Before you get too excited about spring being just around the corner, remember that from March 11 to March 14, 1888, one of the most intense blizzards in American history buried New York City under mounds of snow and brought the city to a standstill.

When the head of the National Weather Bureau, Elias Dunn, closed up shop at his office on 120 Broadway on Saturday, March 10, nothing seemed out of the ordinary. At the time, the Weather Bureau kept in touch with the Coast Guard through telegraph and carrier pigeons(!), and Sunday’s forecast called for light rain. No one manned the Weather Bureau on Sundays, but following torrential downpours, Dunn decided to check anyway. There were no updates, because, it turned out, telegraph lines had frozen up and down the Atlantic Coast.

Walt Whitman had just published his new poem, The First Dandelion, about the coming of spring. It ran in the New York Herald the day of the blizzard. Doesn’t Walt Whitman look exactly like Gandalf the Grey? Here’s the poem:
                                       Simple and fresh and fair from winter’s close 
                                        As if no artifice of fashion, business, politics, 
                                                   had ever been, 
                                       Forth from its sunny nook of shelter’d grass— 
                                                  innocent, golden, calm as the dawn, 
                                      The spring’s first dandelion shows its trustful 
Julian Ralph’s Monday morning account of the blizzard morning is mesmerizing.

The wind howled, whistled, banged, roared and moaned as it rushed along.
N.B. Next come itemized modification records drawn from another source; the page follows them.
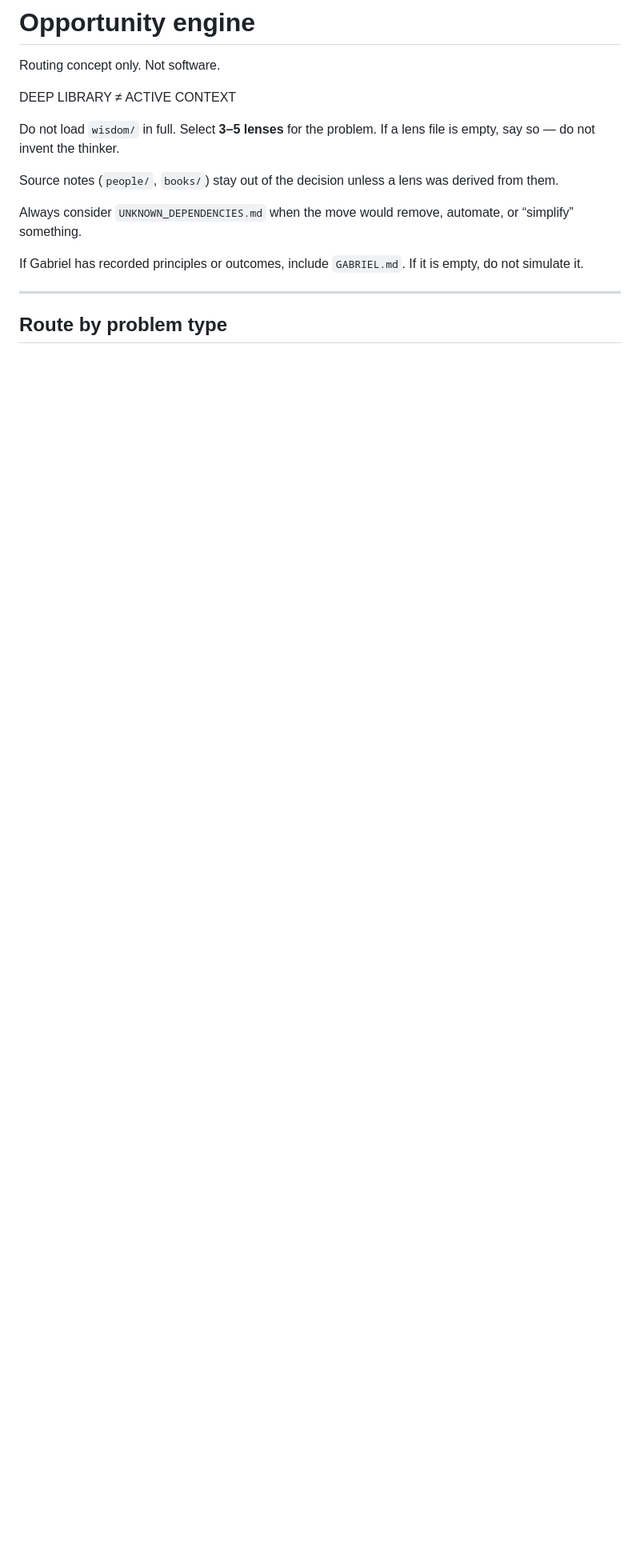
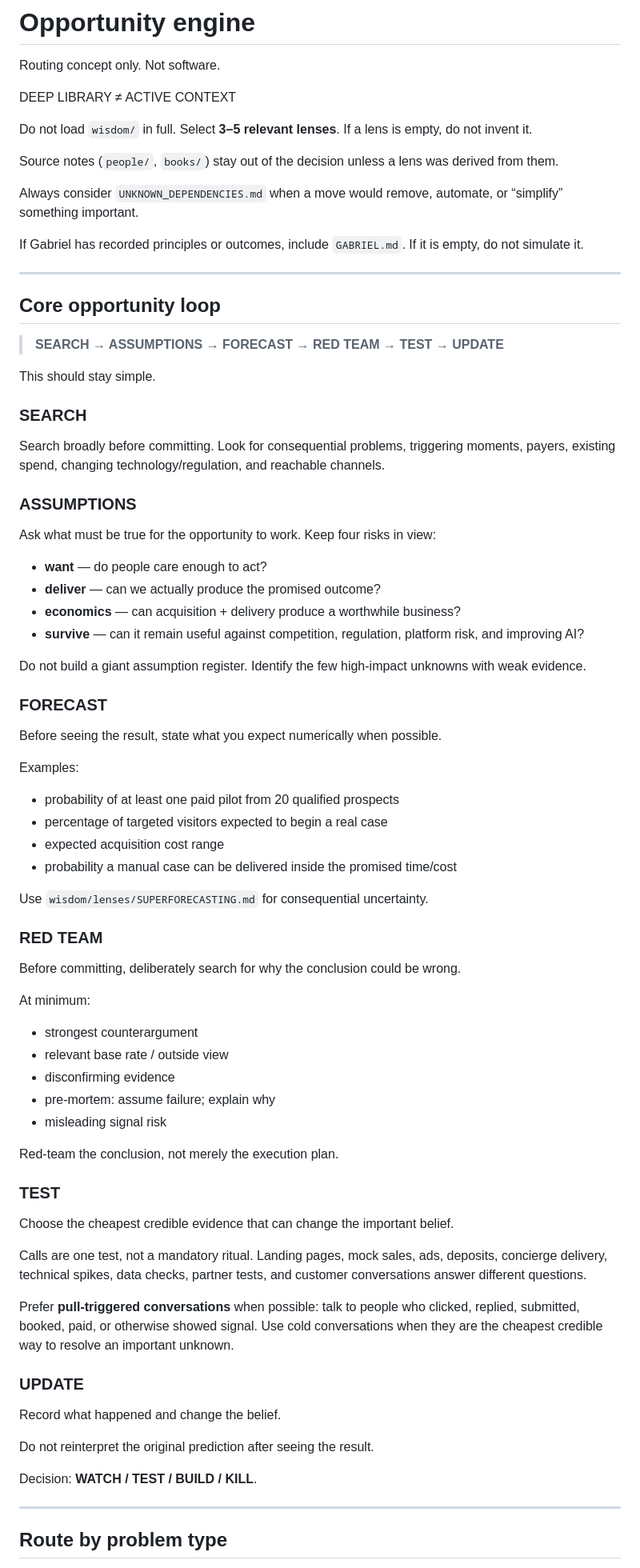
Before and after one commit to Gabothefounder/personal-os-v2, a Markdown page: wisdom/syntheses/OPPORTUNITY_ENGINE.md, the part around one of its changes. Shown at 80% size. Drawn GitHub-style; blank space fills up the shorter version.

```diff
--- a/wisdom/syntheses/OPPORTUNITY_ENGINE.md
+++ b/wisdom/syntheses/OPPORTUNITY_ENGINE.md
@@ -4,15 +4,75 @@ Routing concept only. Not software.
 
 DEEP LIBRARY ≠ ACTIVE CONTEXT
 
-Do not load `wisdom/` in full. Select **3–5 lenses** for the problem. If a lens file is empty, say so — do not invent the thinker.
+Do not load `wisdom/` in full. Select **3–5 relevant lenses**. If a lens is empty, do not invent it.
 
 Source notes (`people/`, `books/`) stay out of the decision unless a lens was derived from them.
 
-Always consider `UNKNOWN_DEPENDENCIES.md` when the move would remove, automate, or “simplify” something.
+Always consider `UNKNOWN_DEPENDENCIES.md` when a move would remove, automate, or “simplify” something important.
 
 If Gabriel has recorded principles or outcomes, include `GABRIEL.md`. If it is empty, do not simulate it.
 
 ---
 
+## Core opportunity loop
+
+> **SEARCH → ASSUMPTIONS → FORECAST → RED TEAM → TEST → UPDATE**
+
+This should stay simple.
+
+### SEARCH
+Search broadly before committing. Look for consequential problems, triggering moments, payers, existing spend, changing technology/regulation, and reachable channels.
+
+### ASSUMPTIONS
+Ask what must be true for the opportunity to work. Keep four risks in view:
+
+- **want** — do people care enough to act?
+- **deliver** — can we actually produce the promised outcome?
+- **economics** — can acquisition + delivery produce a worthwhile business?
+- **survive** — can it remain useful against competition, regulation, platform risk, and improving AI?
+
+Do not build a giant assumption register. Identify the few high-impact unknowns with weak evidence.
+
+### FORECAST
+Before seeing the result, state what you expect numerically when possible.
+
+Examples:
+
+- probability of at least one paid pilot from 20 qualified prospects
+- percentage of targeted visitors expected to begin a real case
+- expected acquisition cost range
+- probability a manual case can be delivered inside the promised time/cost
+
+Use `wisdom/lenses/SUPERFORECASTING.md` for consequential uncertainty.
+
+### RED TEAM
+Before committing, deliberately search for why the conclusion could be wrong.
+
+At minimum:
+
+- strongest counterargument
+- relevant base rate / outside view
+- disconfirming evidence
+- pre-mortem: assume failure; explain why
+- misleading signal risk
+
+Red-team the conclusion, not merely the execution plan.
+
+### TEST
+Choose the cheapest credible evidence that can change the important belief.
+
+Calls are one test, not a mandatory ritual. Landing pages, mock sales, ads, deposits, concierge delivery, technical spikes, data checks, partner tests, and customer conversations answer different questions.
+
+Prefer **pull-triggered conversations** when possible: talk to people who clicked, replied, submitted, booked, paid, or otherwise showed signal. Use cold conversations when they are the cheapest credible way to resolve an important unknown.
+
+### UPDATE
+Record what happened and change the belief.
+
+Do not reinterpret the original prediction after seeing the result.
+
+Decision: **WATCH / TEST / BUILD / KILL**.
+
+---
+
 ## Route by problem type
 
```
Also changed, not shown: other parts of wisdom/syntheses/OPPORTUNITY_ENGINE.md (+44 -42 lines).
It fell upon the house sides in fearful gusts, it strained great plate glass windows, rocked the frame houses, pressed against the doors so it was almost too dangerous to open them. It was a visible, substantial wind, so freighted was it with snow. It came in whirls, it descended in layers, it shot along in great blocks, it rose and fell and corkscrewed and zigzagged and played merry havoc with everything it could swing or batter or bang or carry away.At half past ten o’clock, not a dozen stores on Fulton Street had opened for business. Men were making wild efforts to clean the walks, only to see each shoveful of snow blown back upon them and piled against the doors again.

Starting at midnight on March 12, it snowed continuously in New York City for about 36 hours, piling up 20-40 inches of snow. Fierce winds created massive snowdrifts, with some accounts claiming drifts as high as 50 feet, and plenty of photographic evidence showing 15-20 foot drifts that barricaded people inside their homes.

Elevated trains were stranded up and down the tracks. Some passengers escaped to the street via ladders set up by the fire department or enterprising individuals on the ground. One train, stranded above a bar, was successfully able to hoist up buckets of beer to pass the time in revelry. This fiasco gave a major push to underground subway advocates, and work on the subway system commenced a few years later. Much was made of Andrew Cuomo’s decision to shut down the subways during last month’s so-so snowstorm. The entire system had never been shut down before because of snow, and was indeed designed to withstand that exact act of nature.

New York City was overwhelmed by fire and flooding. During and immediately after the blizzard, fire trucks were unable to move, and unchecked fires destroyed buildings all over the city. As the snow started to melt, another set of buildings were irrevocably damaged by flooding. Two hundred New Yorkers died during the blizzard, one of the largest losses of life from any event in city history, and the financial costs were catastrophic.
Among the dead were legendary political power broker Roscoe Conkling. Conkling was a U.S. Senator, wealthy Wall Street lawyer, the political benefactor of President Chester Arthur and facilitator of Gilded Age money and Republican politics. Outraged at price gouging by the cab he hailed in the middle of the snowstorm, he defiantly walked home. Or rather, he tried to, collapsing in the snow and dying two weeks later.

One of the biggest hazards in the aftermath of the blizzard was navigating the telegraph and electric wires. The blizzard had brought not only snow, but devastating winds of up to 84 mph, knocking over poles.

Grand Central during the blizzard.
Grand Central during the blizzard. Image from Wikimedia Commons

In a blistering series of articles recounting the danger and damage afterward, the New York Times demanded, “that all the electric wires – telegraph, telephone, fire alarms, and illuminating – must be put underground without any delay.” The city took steps to do this, at least in most of Manhattan, and that’s why downtown doesn’t look like the photo on the left.

Even though most of the city was shut down, the nightlife hummed along. Because conditions got too crazy to leave bars by nightfall, a number of them threw wild, all-night parties. P.T. Barnum, proprietor of Madison Square Garden, insisted the show must go on, and handed out champagne to his spare crowd, who eventually got drunk and danced in the circus infield while clowns cheered them on.

Our city infrastructure and ability to detect weather patterns are both vastly improved since 1888, but I wonder if the people are as hardy. Let’s hope blizzard season is over, and hope that those first dandelions get to blooming.

 Read more from Today in NYC History on Untapped Cities and on